_The problem_: Return every line in the entries below where the word "crear" shows up.

_Revision tracking records_:
* * * * * * *
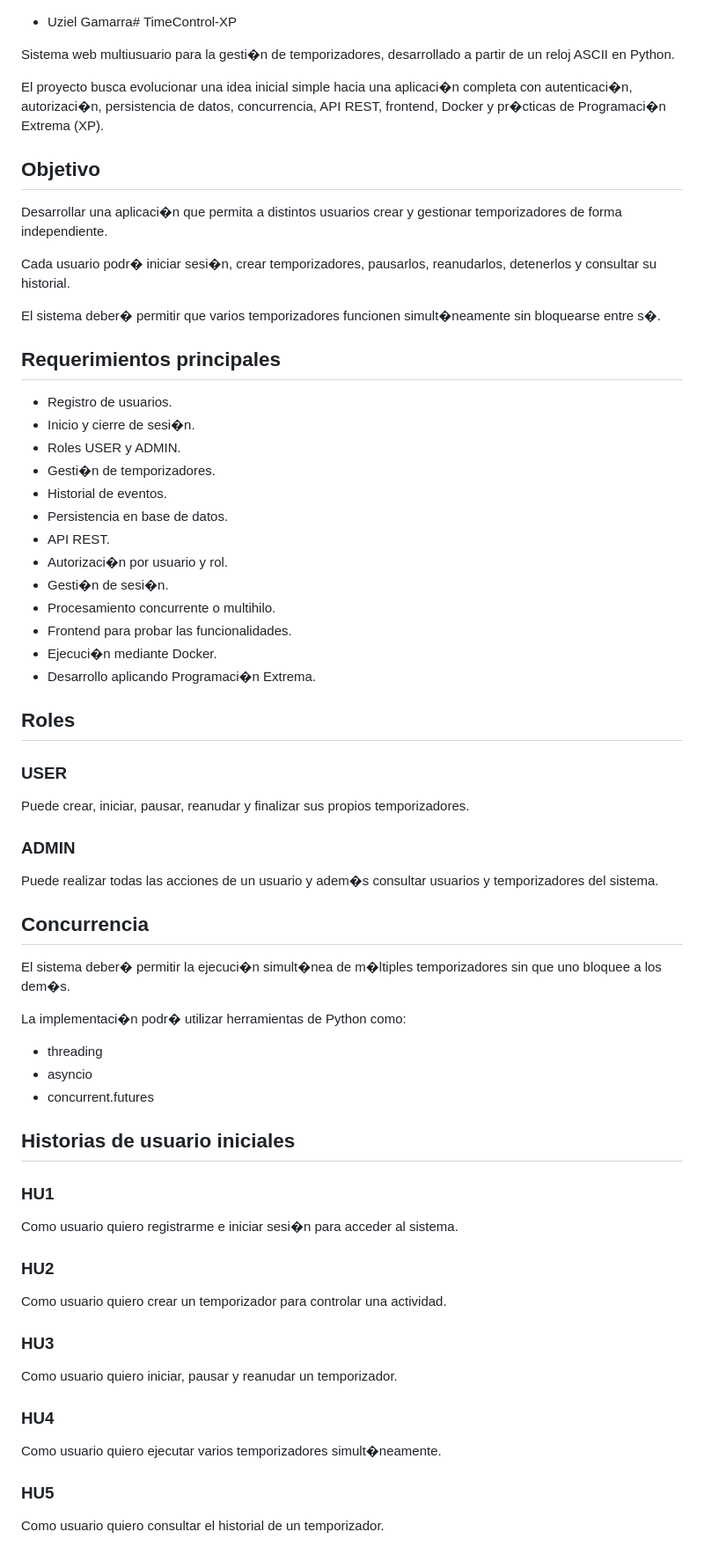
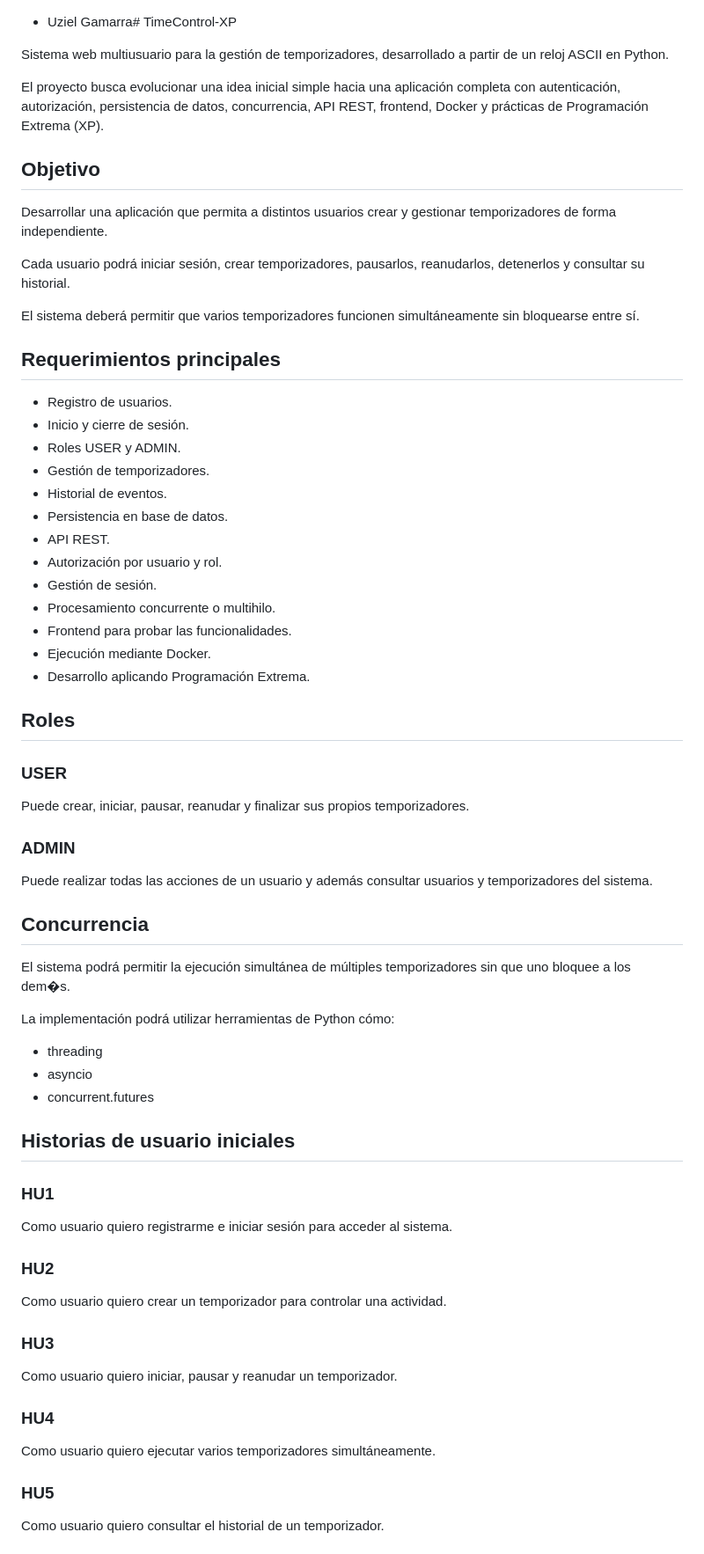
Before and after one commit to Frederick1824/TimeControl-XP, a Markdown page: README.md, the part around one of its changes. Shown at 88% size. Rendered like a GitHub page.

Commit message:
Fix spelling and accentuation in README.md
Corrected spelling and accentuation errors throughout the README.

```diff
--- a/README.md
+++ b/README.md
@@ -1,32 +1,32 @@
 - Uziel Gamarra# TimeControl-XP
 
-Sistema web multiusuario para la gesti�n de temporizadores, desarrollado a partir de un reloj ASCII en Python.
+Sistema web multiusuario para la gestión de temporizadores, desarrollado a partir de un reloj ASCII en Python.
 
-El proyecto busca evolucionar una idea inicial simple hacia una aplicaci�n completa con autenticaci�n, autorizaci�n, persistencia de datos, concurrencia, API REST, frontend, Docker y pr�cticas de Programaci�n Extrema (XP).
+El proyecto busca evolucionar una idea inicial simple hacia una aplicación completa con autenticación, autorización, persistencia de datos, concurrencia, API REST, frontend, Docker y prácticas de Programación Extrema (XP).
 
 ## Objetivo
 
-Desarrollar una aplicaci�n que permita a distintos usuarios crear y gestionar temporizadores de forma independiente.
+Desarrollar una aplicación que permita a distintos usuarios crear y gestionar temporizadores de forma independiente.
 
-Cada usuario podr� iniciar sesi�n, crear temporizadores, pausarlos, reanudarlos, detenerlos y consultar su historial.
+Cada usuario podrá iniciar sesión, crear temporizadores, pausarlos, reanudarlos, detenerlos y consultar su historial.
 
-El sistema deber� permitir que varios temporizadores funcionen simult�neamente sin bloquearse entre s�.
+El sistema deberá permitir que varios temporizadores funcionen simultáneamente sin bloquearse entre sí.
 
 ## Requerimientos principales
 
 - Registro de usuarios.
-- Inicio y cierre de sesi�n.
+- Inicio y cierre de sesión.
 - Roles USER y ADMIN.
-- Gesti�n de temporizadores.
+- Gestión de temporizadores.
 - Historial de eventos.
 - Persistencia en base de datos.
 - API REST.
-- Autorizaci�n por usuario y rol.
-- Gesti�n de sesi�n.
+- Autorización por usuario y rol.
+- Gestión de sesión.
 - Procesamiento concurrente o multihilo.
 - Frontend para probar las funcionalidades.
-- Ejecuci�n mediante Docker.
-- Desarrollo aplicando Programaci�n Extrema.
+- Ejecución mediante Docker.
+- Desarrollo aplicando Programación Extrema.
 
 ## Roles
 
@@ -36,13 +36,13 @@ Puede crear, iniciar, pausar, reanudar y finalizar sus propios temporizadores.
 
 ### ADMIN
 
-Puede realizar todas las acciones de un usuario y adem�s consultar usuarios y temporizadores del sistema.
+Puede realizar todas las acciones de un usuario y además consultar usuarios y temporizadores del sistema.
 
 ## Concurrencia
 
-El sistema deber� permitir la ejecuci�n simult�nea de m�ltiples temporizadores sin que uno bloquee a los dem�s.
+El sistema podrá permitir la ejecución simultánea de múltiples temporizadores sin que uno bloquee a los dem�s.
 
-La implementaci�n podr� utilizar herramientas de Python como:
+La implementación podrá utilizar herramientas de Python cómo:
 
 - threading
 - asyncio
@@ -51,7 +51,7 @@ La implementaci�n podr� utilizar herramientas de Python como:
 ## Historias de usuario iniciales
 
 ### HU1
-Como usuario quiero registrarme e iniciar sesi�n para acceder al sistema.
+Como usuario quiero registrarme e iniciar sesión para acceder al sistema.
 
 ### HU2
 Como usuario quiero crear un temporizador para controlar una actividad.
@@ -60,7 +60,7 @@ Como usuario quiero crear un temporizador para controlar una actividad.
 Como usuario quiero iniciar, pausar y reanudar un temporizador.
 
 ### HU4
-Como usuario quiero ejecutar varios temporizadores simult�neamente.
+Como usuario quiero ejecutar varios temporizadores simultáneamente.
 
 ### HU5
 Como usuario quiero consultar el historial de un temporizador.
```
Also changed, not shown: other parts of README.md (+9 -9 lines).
* * * * * * *
_Solution to this problem_:
-Desarrollar una aplicaci�n que permita a distintos usuarios crear y gestionar temporizadores de forma independiente.
+Desarrollar una aplicación que permita a distintos usuarios crear y gestionar temporizadores de forma independiente.
-Cada usuario podr� iniciar sesi�n, crear temporizadores, pausarlos, reanudarlos, detenerlos y consultar su historial.
+Cada usuario podrá iniciar sesión, crear temporizadores, pausarlos, reanudarlos, detenerlos y consultar su historial.
@@ -36,13 +36,13 @@ Puede crear, iniciar, pausar, reanudar y finalizar sus propios temporizadores.
 Como usuario quiero crear un temporizador para controlar una actividad.
@@ -60,7 +60,7 @@ Como usuario quiero crear un temporizador para controlar una actividad.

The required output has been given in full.